Before-and-after change records
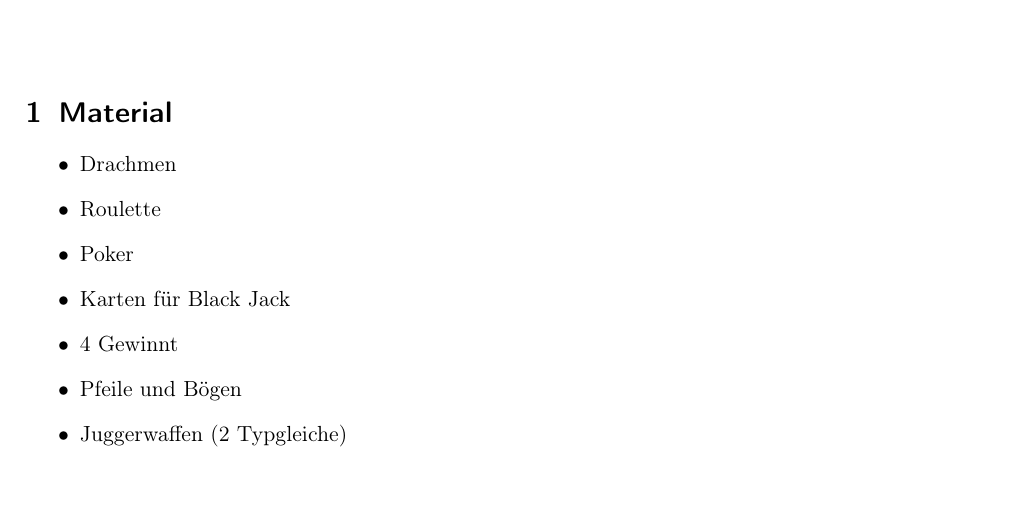
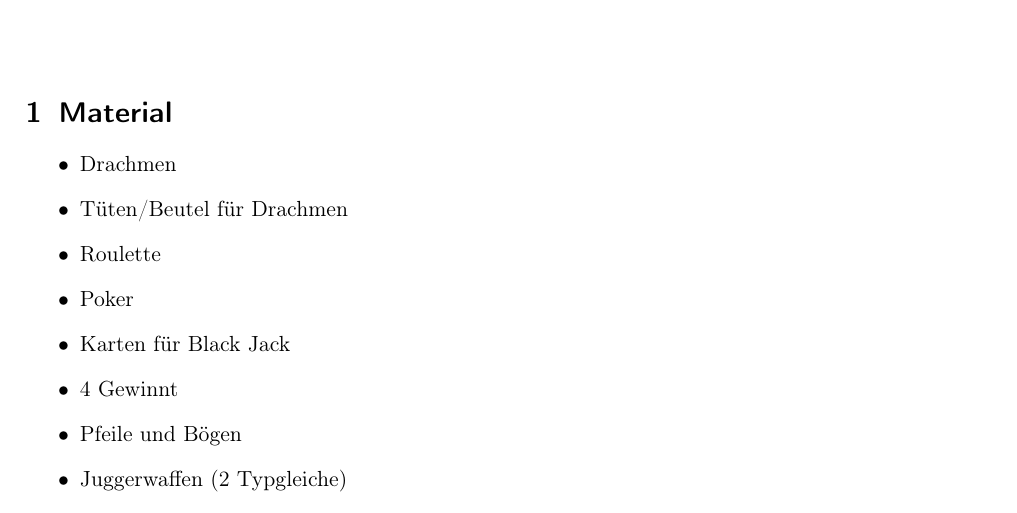
Before and after one commit to MaCza-droid/Gameshow-Casion-2026, a LaTeX document (Casino.tex): part of page 1 of 3, cut so that both start at the same text, the shorter picture padded with empty space. Compiled offline with pdfLaTeX.

Commit message:
Add item for bags in material list

```diff
--- a/Casino.tex
+++ b/Casino.tex
@@ -28,6 +28,7 @@
 \section{Material}
 \begin{itemize}
     \item Drachmen
+    \item Tüten/Beutel für Drachmen
     \item Roulette
     \item Poker
     \item Karten für Black Jack
```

• Exercise requirements
Please write out only the lines from the one containing "Add item for bags in material list" to the end of the records above, exactly, both ends included.

• Task output
Add item for bags in material list

```diff
--- a/Casino.tex
+++ b/Casino.tex
@@ -28,6 +28,7 @@
 \section{Material}
 \begin{itemize}
     \item Drachmen
+    \item Tüten/Beutel für Drachmen
     \item Roulette
     \item Poker
     \item Karten für Black Jack
```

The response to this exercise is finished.